The Brief: EPP family feud, Nemmouche trial and Huawei in Brussels

The Brief: EPP family feud, Nemmouche trial and Huawei in Brussels
Copyright Reuters/BERNADETT SZABO
Copyright Reuters/BERNADETT SZABO
By Euronews
Share this articleComments
Share this articleClose Button
Copy/paste the article video embed link below:Copy to clipboardCopied

Hungarian Prime Minister Viktor Orban and his party are facing exclusion from the Europe's largest political group after months of anti-EU rhetoric. The centre-right European People's Party has started the process which would remove him and his Fidesz party from the group.


It was all smiles and happy families at their big political shin dig in Helsinki last year... but fast forward a couple of few months and Europe's biggest political family is contemplating expelling one misbehaving member

Boiling point came when Hungary's leader Viktor Orban and his Fidesz party attacked the EU Commission president Jean Claude Juncker in this billboard but tensions have been sizzling for years..

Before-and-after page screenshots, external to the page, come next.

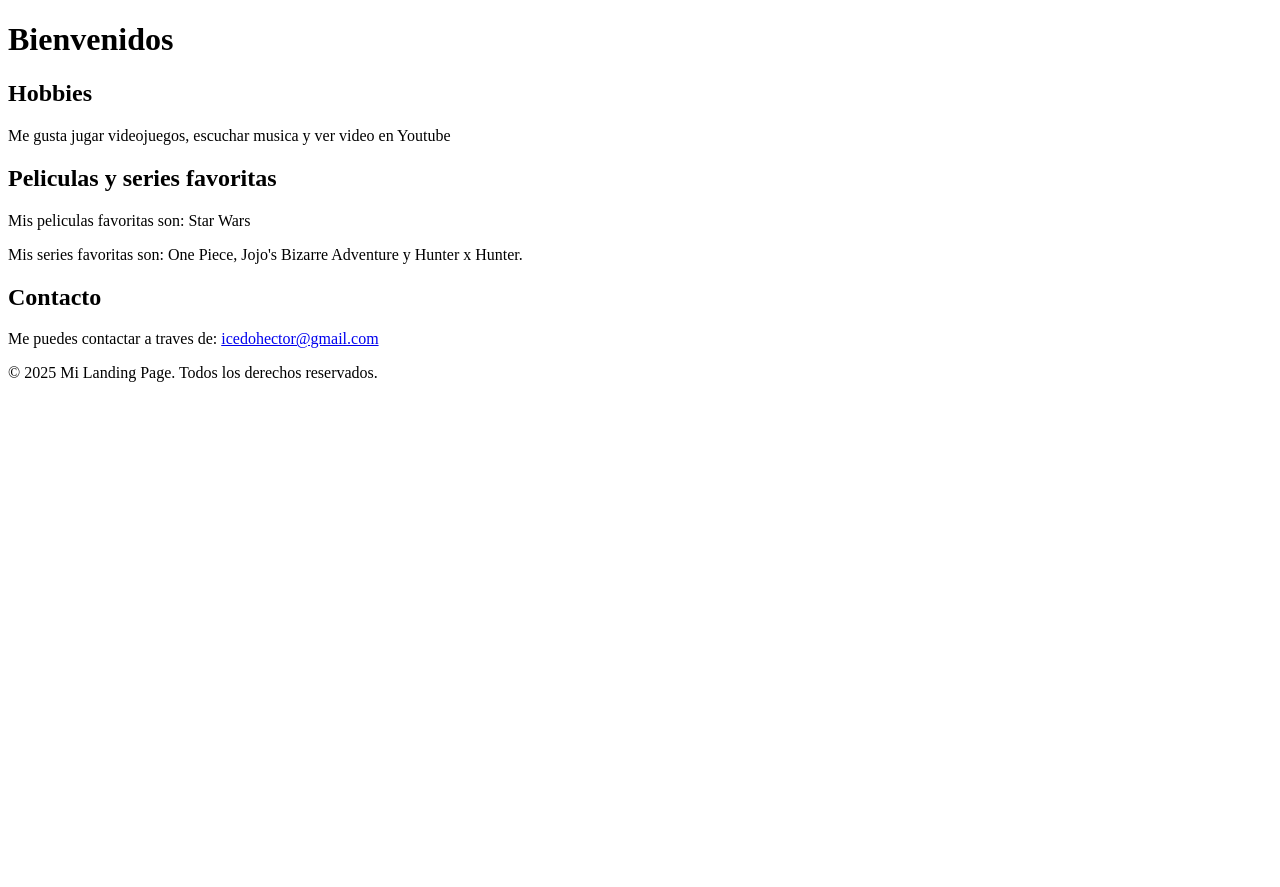
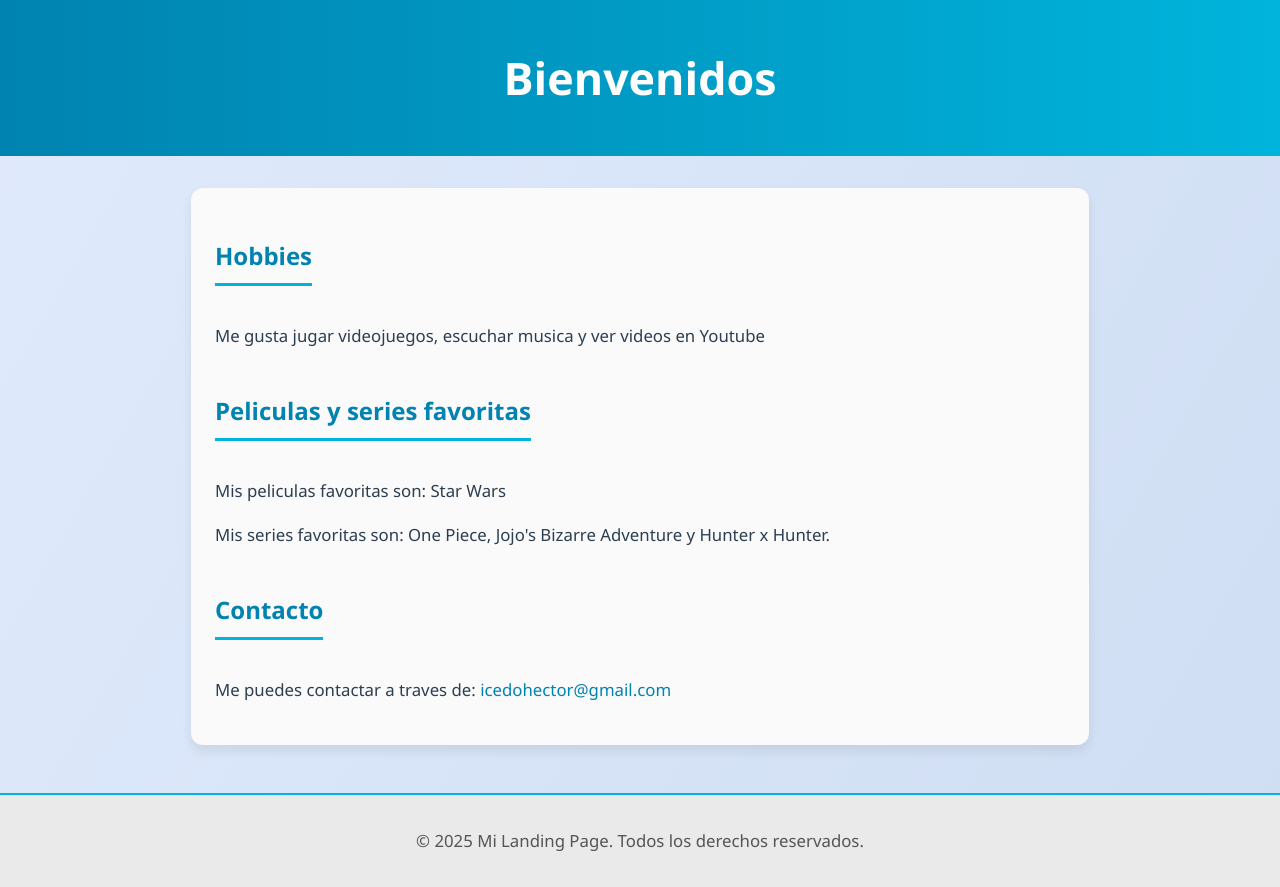
Before and after one commit to Htr09/LandingIcedoHector, a plain HTML site: page index.html in a window 1280 px wide. Before the commit the page ends 800 px from the top, so only its background shows below. Drawn offline with Linux system fonts and the light colour scheme.

Commit message:
Se agregó estilo

```diff
--- a/index.html
+++ b/index.html
@@ -5,7 +5,72 @@
     <meta charset="UTF-8">
     <meta name="viewport" content="width=device-width, initial-scale=1.0">
     <title>Mi Landing Page</title>
+<style>
+    body {
+        font-family: 'Segoe UI', Tahoma, Geneva, Verdana, sans-serif;
+        margin: 0;
+        padding: 0;
+        background: linear-gradient(120deg, #e0eafc, #cfdef3);
+        color: #2c3e50;
+        line-height: 1.7;
+    }
 
+    header {
+        background: linear-gradient(to left, #00b4db, #0083b0);
+        color: #fdfdfd;
+        text-align: center;
+        padding: 2.5rem 1rem;
+        margin-bottom: 2rem;
+    }
+
+    header h1 {
+        font-size: 2.8rem;
+        margin: 0;
+        font-weight: 600;
+    }
+
+    main {
+        max-width: 850px;
+        margin: 0 auto;
+        padding: 1.5rem;
+        background: #fafafa;
+        border-radius: 12px;
+        box-shadow: 0 6px 12px rgba(0, 0, 0, 0.08);
+    }
+
+    h2 {
+        color: #0083b0;
+        border-bottom: 3px solid #00b4db;
+        display: inline-block;
+        padding-bottom: 0.4rem;
+        margin-top: 1.5rem;
+    }
+
+    p {
+        margin: 1rem 0;
+        font-size: 1.05rem;
+    }
+
+    a {
+        color: #0083b0;
+        font-weight: 500;
+        text-decoration: none;
+    }
+
+    a:hover {
+        text-decoration: underline;
+    }
+
+    footer {
+        text-align: center;
+        margin-top: 3rem;
+        padding: 1rem;
+        background: #eaeaea;
+        border-top: 2px solid #00b4db;
+        font-size: 0.95rem;
+        color: #555;
+    }
+</style>
 </head>
 
 <body>
@@ -14,7 +79,7 @@
     </header>
     <main>
         <h2>Hobbies</h2>
-        <p>Me gusta jugar videojuegos, escuchar musica y ver video en Youtube</p>
+        <p>Me gusta jugar videojuegos, escuchar musica y ver videos en Youtube</p>
         <h2>Peliculas y series favoritas</h2>
         <p>Mis peliculas favoritas son: Star Wars</p>
         <p>Mis series favoritas son: One Piece, Jojo's Bizarre Adventure y Hunter x Hunter.</p>
```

„Is it just because he is insulting Jean-Claude Juncker? When I look at Viktor Orban's shift to the far right, there have been grave signs before. And so the EPP wanted to keep the illusion that the guy belonged to the family. I hope that even for the more rightist wings of the EPP enough is enough," Green MEP Philippe Lamberts told Euronews.

Viktor Orban and his Fidesz party have been criticised for their anti-immigration policies, demolishing democracy, silencing media... in general: for undermining EU values. But He said lately Fidesz will not leave, it is of course the most prestigious group.

"We have given enough time to Fidesz to correct its behavior, to correct its positions, It is clear that it does not want to correct its position and this is why we have asked to expel from the European Peoples party Fidesz today," explains Tom Vandenkendelaere, Belgian EPP MEP.

Being expelled would be a significant loss for Viktor Orban and it could mean he could move to the Eurosceptic bloc in the European Parliament

Share this articleComments

You might also like

MEPs approve new anti-money laundering rules – but what do they cover?

Turkish kebabs turn to Europe for protected status

Germany's Scholz urges Europe to do more for Ukraine as UK PM ups defence spending